Your assignment:
The answer is one number: how many lines in the data below hold "South".

[Edit tracking data]
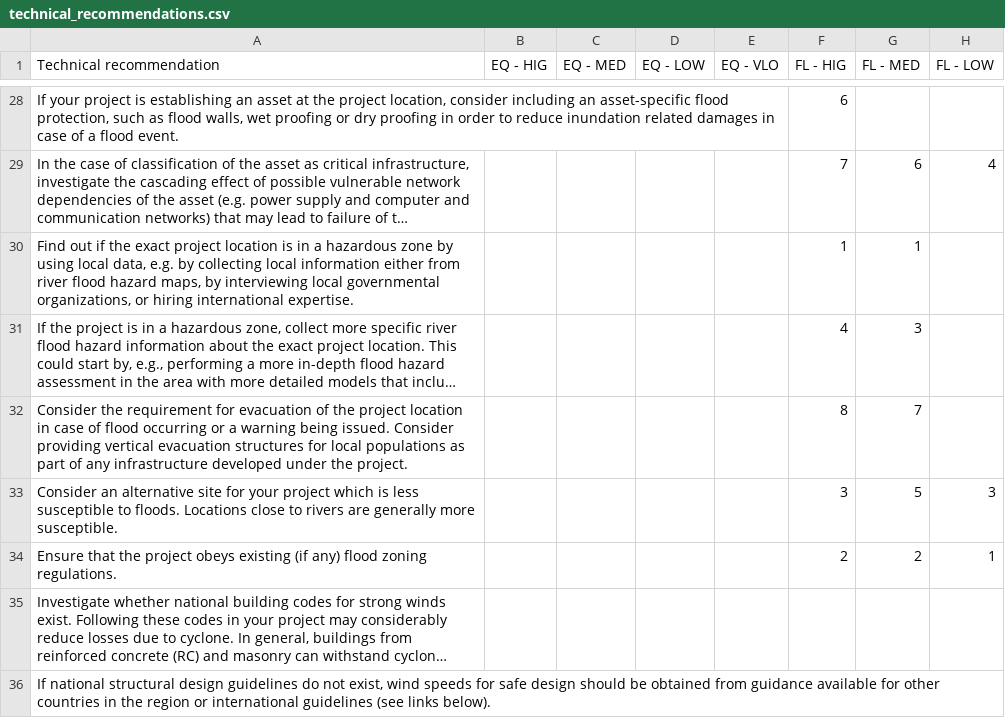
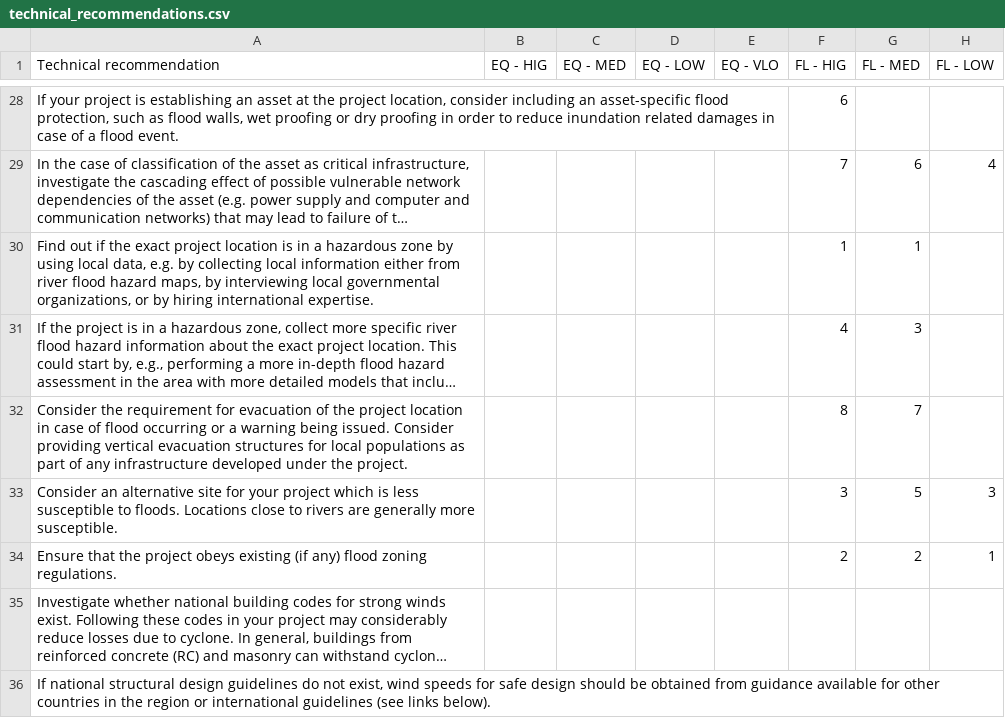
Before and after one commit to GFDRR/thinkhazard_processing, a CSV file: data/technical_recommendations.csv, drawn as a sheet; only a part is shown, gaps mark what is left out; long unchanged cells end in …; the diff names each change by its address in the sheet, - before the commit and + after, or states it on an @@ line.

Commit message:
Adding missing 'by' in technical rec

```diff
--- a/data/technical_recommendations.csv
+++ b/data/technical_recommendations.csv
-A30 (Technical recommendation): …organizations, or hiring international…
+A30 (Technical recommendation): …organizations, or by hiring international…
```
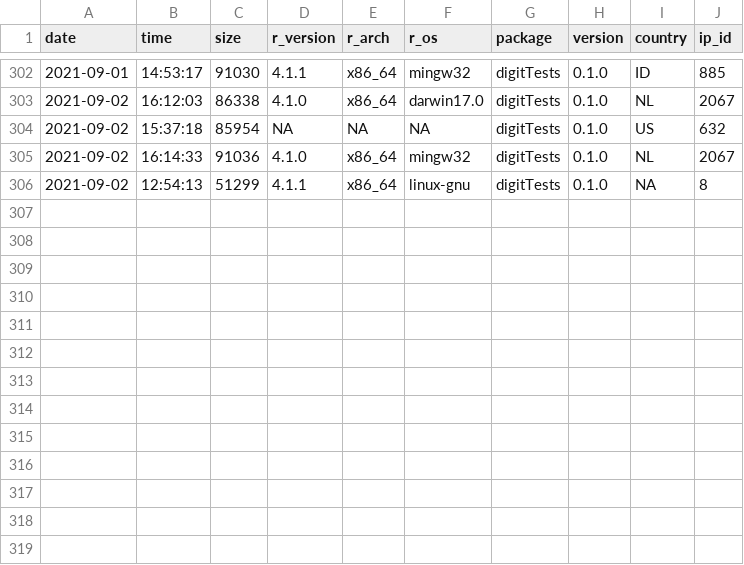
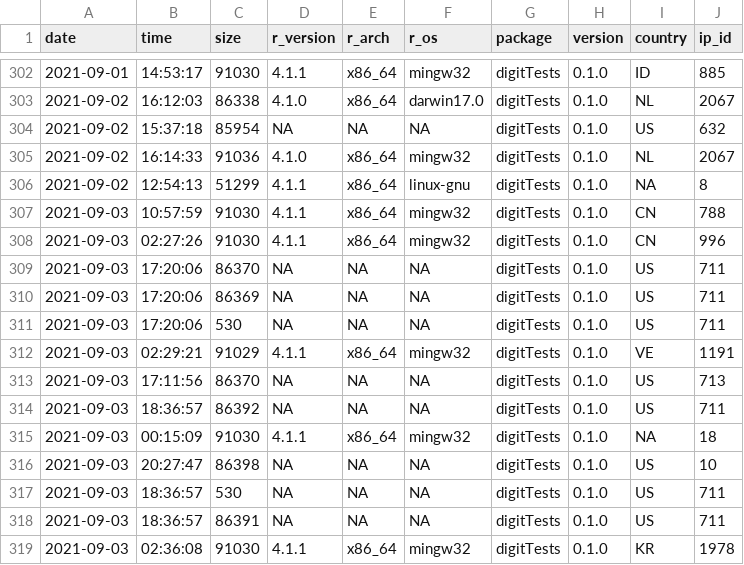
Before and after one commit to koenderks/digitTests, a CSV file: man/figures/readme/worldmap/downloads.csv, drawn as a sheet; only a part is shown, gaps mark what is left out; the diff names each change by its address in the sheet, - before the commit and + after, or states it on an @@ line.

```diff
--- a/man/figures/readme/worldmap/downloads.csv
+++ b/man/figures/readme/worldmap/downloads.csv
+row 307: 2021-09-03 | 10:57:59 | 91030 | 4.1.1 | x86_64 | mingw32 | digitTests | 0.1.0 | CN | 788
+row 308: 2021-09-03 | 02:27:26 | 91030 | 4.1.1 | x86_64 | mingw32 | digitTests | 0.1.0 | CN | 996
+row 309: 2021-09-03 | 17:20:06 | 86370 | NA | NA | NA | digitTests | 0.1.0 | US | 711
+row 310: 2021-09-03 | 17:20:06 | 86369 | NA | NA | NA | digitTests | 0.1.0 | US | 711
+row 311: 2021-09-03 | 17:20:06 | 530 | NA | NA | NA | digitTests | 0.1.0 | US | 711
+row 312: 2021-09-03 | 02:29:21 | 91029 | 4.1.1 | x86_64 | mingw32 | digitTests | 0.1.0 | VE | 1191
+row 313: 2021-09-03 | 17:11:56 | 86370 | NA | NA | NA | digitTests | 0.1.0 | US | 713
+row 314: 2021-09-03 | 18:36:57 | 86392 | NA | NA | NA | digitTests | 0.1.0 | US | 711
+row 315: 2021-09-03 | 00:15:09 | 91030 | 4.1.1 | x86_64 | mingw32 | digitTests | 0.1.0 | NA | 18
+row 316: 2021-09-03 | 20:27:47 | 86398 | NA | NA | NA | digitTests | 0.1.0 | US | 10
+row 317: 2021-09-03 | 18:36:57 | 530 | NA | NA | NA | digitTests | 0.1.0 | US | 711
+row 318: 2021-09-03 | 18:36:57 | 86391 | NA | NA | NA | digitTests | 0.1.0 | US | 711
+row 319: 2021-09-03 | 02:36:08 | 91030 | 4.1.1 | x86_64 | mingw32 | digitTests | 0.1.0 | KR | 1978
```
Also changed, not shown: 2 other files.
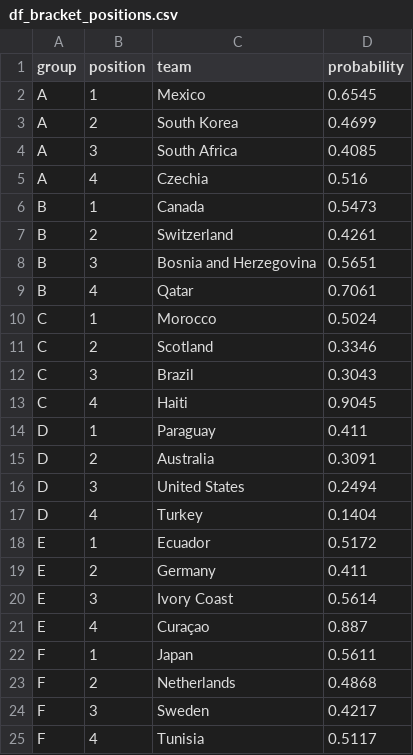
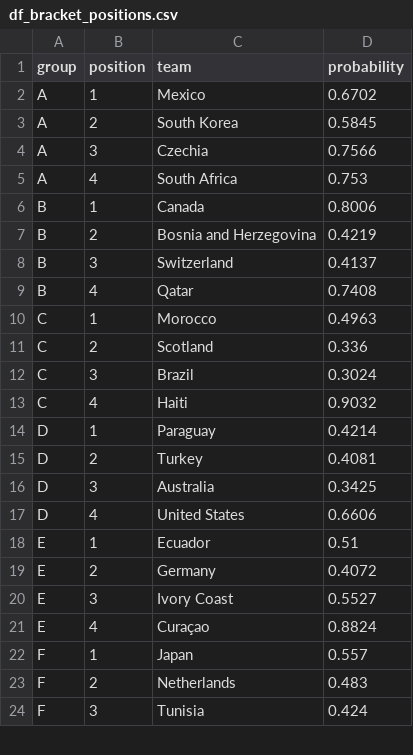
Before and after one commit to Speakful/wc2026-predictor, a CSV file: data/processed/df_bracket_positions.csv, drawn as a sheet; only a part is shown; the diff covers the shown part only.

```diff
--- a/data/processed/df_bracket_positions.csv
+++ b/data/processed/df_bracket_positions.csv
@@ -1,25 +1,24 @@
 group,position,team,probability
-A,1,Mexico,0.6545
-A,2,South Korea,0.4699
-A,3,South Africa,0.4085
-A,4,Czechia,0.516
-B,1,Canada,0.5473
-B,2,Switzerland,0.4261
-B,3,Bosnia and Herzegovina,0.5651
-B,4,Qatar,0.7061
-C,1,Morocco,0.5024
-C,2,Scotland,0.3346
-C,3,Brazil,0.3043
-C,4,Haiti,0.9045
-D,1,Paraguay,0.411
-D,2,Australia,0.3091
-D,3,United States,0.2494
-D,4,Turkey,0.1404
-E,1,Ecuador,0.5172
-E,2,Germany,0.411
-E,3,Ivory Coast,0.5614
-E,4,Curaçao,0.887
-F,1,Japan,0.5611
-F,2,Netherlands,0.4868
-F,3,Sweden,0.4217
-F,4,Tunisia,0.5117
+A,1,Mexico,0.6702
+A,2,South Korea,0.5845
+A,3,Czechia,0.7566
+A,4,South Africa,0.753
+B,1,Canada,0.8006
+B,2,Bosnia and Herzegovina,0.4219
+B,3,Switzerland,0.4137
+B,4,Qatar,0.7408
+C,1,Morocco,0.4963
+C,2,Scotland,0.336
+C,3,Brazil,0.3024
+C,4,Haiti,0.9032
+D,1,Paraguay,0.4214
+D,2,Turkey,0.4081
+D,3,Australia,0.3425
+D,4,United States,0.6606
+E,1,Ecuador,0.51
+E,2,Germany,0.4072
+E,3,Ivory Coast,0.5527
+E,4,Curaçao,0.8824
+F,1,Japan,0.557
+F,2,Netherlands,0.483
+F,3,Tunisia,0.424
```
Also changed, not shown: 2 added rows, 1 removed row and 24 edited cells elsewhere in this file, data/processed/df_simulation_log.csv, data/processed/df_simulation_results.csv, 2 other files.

Finished exercise:
4